  9. There's an asphalt road (910) from lake Lögurinn to the Kárahnjúkar building site and Dimmugljúfur canyon in East Iceland. It has a sideroad (F909) to the mountaincabin, west of Snæfell mountain (not Snæfellsjökull). From there it's only 20 km (bad track) to the Vatnajökull glacier. From Kárahnjúkar the track goes unpaved but in good quality north where it ends at the "old" F910 in the direction of Askja and Nýidalur (see Gæsavötnleið).
  10. There are more smaller tracks in the interior (like the track from the Kjölur to Laugarfell along the north of Hofsjökull glacier). This is 4WD paradise. But even experienced Icelandic cardrivers would think twice before doing them alone. I did one on my 2002 tour and saw only seven cars in four days. These tracks are for people who go to Iceland to seek loneliness. Which means that if you are in trouble, you'll be on your own.

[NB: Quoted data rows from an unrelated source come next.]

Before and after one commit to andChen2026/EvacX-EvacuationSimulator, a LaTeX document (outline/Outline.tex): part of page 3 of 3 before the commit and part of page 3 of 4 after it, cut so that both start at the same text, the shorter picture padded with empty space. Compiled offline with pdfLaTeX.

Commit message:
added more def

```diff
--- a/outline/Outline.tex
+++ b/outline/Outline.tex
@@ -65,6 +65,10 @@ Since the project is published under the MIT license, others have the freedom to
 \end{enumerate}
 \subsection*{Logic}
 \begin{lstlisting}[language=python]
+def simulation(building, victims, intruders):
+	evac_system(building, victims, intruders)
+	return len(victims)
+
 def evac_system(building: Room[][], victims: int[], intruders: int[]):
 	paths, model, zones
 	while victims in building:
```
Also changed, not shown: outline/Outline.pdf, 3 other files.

Arrival and departure

I don't know what's the best way for you to go to Iceland. But it's almost certain that you will arrive/depart at Keflavik airport (by airplane) or Seydisfjörður (by ferry).


These are the maps that I would recommend : The Ferðakort and Mál og Menning maps are widely available in Iceland, and are probably available in your favourite outdoor-sports shop or in specialised maps-shop.

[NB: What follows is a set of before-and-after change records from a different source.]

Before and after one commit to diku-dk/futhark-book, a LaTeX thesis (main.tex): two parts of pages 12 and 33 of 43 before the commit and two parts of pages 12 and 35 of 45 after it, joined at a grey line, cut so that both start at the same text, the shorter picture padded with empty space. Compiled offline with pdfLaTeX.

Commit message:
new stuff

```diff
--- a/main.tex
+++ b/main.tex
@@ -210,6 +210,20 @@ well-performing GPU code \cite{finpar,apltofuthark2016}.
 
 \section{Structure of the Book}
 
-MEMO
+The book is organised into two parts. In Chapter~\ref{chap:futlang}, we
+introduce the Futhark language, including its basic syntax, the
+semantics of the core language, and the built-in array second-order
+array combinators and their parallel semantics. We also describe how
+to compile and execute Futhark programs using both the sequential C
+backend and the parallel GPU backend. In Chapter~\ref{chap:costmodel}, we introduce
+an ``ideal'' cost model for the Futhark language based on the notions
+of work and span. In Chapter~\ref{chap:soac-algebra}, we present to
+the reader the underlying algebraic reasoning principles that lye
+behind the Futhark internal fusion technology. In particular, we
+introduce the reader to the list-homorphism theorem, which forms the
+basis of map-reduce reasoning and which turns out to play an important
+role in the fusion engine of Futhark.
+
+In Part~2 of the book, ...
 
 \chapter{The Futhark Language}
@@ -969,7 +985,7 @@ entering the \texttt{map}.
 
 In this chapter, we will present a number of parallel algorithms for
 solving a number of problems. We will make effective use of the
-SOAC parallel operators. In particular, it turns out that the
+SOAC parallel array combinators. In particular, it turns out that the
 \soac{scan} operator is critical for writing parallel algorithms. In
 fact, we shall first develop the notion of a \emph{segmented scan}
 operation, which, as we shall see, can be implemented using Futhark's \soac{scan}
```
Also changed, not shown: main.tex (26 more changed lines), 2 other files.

Below is a personal selection of books on Iceland : Other books about cycling in Iceland (most of them I only know they exist) :


See my links page for links to lots of bicycle tourreports and other useful links on Iceland.

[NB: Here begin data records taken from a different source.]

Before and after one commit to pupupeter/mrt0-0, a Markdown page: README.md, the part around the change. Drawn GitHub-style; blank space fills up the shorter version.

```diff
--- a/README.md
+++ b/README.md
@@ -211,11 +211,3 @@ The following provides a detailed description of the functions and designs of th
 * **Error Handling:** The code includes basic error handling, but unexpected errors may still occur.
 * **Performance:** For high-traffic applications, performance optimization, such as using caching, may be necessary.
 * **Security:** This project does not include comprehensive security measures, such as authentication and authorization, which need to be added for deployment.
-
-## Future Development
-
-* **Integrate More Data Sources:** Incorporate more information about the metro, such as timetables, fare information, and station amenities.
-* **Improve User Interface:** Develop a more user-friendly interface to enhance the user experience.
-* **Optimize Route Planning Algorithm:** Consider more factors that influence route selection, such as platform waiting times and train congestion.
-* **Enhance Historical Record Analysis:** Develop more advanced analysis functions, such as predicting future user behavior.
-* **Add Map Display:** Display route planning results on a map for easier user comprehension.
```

The only English language webforum/messageboard dedicated to cycling in Iceland is from The Icelandic Mountainbike Club.

There must be dozens of travelsites with a webforum with an Iceland or nordic section, like Lonely Planet (also with an on your bike section), Fodors, Trip Advisor and Virtual tourist

Forums dedicated to bicycle travel are e.g., and MTB Review

Another option for asking questions is someone who made a tourreport (see my links page. People who cycled there are often willing to answer questions. I wonder why that is. Probably because they want to share an unusual experience :-).

Some tips


Be flexible in your plans. A tight daily schedule is not feasible because of unpredictable weather conditions. And if necessary take a bus.
Don't let the weather spoil your holiday. After my third journey I had mixed feelings about it, because I had had a lot of rain and often strong winds in front. But later I realized, that the bad feeling was because of the troubles with my tent and bicycle. And that I also had lots of beautiful days with clear blue skies and wonderful scenery. So I prepared myself much better for my fourth journey. And, in spite of a broken tentpole and two heavy storms, I remember it as a troublefree, relaxed tour.
So if you go well-prepared and are aware that you could become wet a couple of times, but accept this as part of the fun, you'll have a fantastic holiday in a magnificent, impressive and fascinating country.


Although most of what I wrote are facts, there are of course some subjective views in it. With these you have to know, that I'm from the Netherlands, a small, flat, mostly cultivated and rather crowded country. Someone who lives in Yellowstone Park, Alaska, Patagonia or on the moon may have a different view on Iceland. And although I double-checked most of the facts, it may be possible that something is different from what I wrote. If something has really changed I would like to hear it from you. But please, don't complain to me when you had fastened the stormlines of your tent every night, but never had a storm !